PROVIDED RECORDS:

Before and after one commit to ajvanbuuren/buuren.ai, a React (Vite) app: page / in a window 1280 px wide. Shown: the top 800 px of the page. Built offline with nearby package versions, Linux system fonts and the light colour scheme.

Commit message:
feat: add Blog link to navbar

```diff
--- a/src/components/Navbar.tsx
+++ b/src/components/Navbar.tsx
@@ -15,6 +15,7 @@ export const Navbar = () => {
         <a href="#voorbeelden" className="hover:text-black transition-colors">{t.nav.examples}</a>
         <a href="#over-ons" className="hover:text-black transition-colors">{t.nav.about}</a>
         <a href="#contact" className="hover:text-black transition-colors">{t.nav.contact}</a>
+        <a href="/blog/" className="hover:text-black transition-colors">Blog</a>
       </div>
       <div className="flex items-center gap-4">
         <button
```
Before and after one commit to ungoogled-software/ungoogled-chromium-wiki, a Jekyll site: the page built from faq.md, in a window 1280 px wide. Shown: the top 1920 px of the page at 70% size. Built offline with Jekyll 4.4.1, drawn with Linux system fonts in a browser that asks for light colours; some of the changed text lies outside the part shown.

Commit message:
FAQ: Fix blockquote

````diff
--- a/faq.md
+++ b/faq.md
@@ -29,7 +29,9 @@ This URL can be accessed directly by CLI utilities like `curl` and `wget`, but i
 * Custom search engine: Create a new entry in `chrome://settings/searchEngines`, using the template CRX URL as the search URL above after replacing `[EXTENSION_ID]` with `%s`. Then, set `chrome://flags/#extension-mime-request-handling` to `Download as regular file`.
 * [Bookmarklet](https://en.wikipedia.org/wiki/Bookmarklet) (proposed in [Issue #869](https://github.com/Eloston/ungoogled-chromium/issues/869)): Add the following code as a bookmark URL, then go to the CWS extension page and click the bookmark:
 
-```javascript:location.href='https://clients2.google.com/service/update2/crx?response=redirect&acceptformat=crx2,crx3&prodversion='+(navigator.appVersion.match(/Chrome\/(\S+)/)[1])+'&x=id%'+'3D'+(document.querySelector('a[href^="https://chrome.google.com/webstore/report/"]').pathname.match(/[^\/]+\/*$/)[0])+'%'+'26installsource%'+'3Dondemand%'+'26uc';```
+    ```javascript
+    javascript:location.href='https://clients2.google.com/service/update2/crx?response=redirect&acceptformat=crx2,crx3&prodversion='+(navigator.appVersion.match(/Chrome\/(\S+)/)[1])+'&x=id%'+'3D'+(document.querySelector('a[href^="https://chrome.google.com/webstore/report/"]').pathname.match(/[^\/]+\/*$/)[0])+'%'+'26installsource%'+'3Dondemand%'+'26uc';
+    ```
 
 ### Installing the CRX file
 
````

TASK ITEM: Output the data in full, please, exactly as written.

TASK OUTPUT:
Before and after one commit to ajvanbuuren/buuren.ai, a React (Vite) app: page / in a window 1280 px wide. Shown: the top 800 px of the page. Built offline with nearby package versions, Linux system fonts and the light colour scheme.

Commit message:
feat: add Blog link to navbar

```diff
--- a/src/components/Navbar.tsx
+++ b/src/components/Navbar.tsx
@@ -15,6 +15,7 @@ export const Navbar = () => {
         <a href="#voorbeelden" className="hover:text-black transition-colors">{t.nav.examples}</a>
         <a href="#over-ons" className="hover:text-black transition-colors">{t.nav.about}</a>
         <a href="#contact" className="hover:text-black transition-colors">{t.nav.contact}</a>
+        <a href="/blog/" className="hover:text-black transition-colors">Blog</a>
       </div>
       <div className="flex items-center gap-4">
         <button
```
Before and after one commit to ungoogled-software/ungoogled-chromium-wiki, a Jekyll site: the page built from faq.md, in a window 1280 px wide. Shown: the top 1920 px of the page at 70% size. Built offline with Jekyll 4.4.1, drawn with Linux system fonts in a browser that asks for light colours; some of the changed text lies outside the part shown.

Commit message:
FAQ: Fix blockquote

````diff
--- a/faq.md
+++ b/faq.md
@@ -29,7 +29,9 @@ This URL can be accessed directly by CLI utilities like `curl` and `wget`, but i
 * Custom search engine: Create a new entry in `chrome://settings/searchEngines`, using the template CRX URL as the search URL above after replacing `[EXTENSION_ID]` with `%s`. Then, set `chrome://flags/#extension-mime-request-handling` to `Download as regular file`.
 * [Bookmarklet](https://en.wikipedia.org/wiki/Bookmarklet) (proposed in [Issue #869](https://github.com/Eloston/ungoogled-chromium/issues/869)): Add the following code as a bookmark URL, then go to the CWS extension page and click the bookmark:
 
-```javascript:location.href='https://clients2.google.com/service/update2/crx?response=redirect&acceptformat=crx2,crx3&prodversion='+(navigator.appVersion.match(/Chrome\/(\S+)/)[1])+'&x=id%'+'3D'+(document.querySelector('a[href^="https://chrome.google.com/webstore/report/"]').pathname.match(/[^\/]+\/*$/)[0])+'%'+'26installsource%'+'3Dondemand%'+'26uc';```
+    ```javascript
+    javascript:location.href='https://clients2.google.com/service/update2/crx?response=redirect&acceptformat=crx2,crx3&prodversion='+(navigator.appVersion.match(/Chrome\/(\S+)/)[1])+'&x=id%'+'3D'+(document.querySelector('a[href^="https://chrome.google.com/webstore/report/"]').pathname.match(/[^\/]+\/*$/)[0])+'%'+'26installsource%'+'3Dondemand%'+'26uc';
+    ```
 
 ### Installing the CRX file
 
````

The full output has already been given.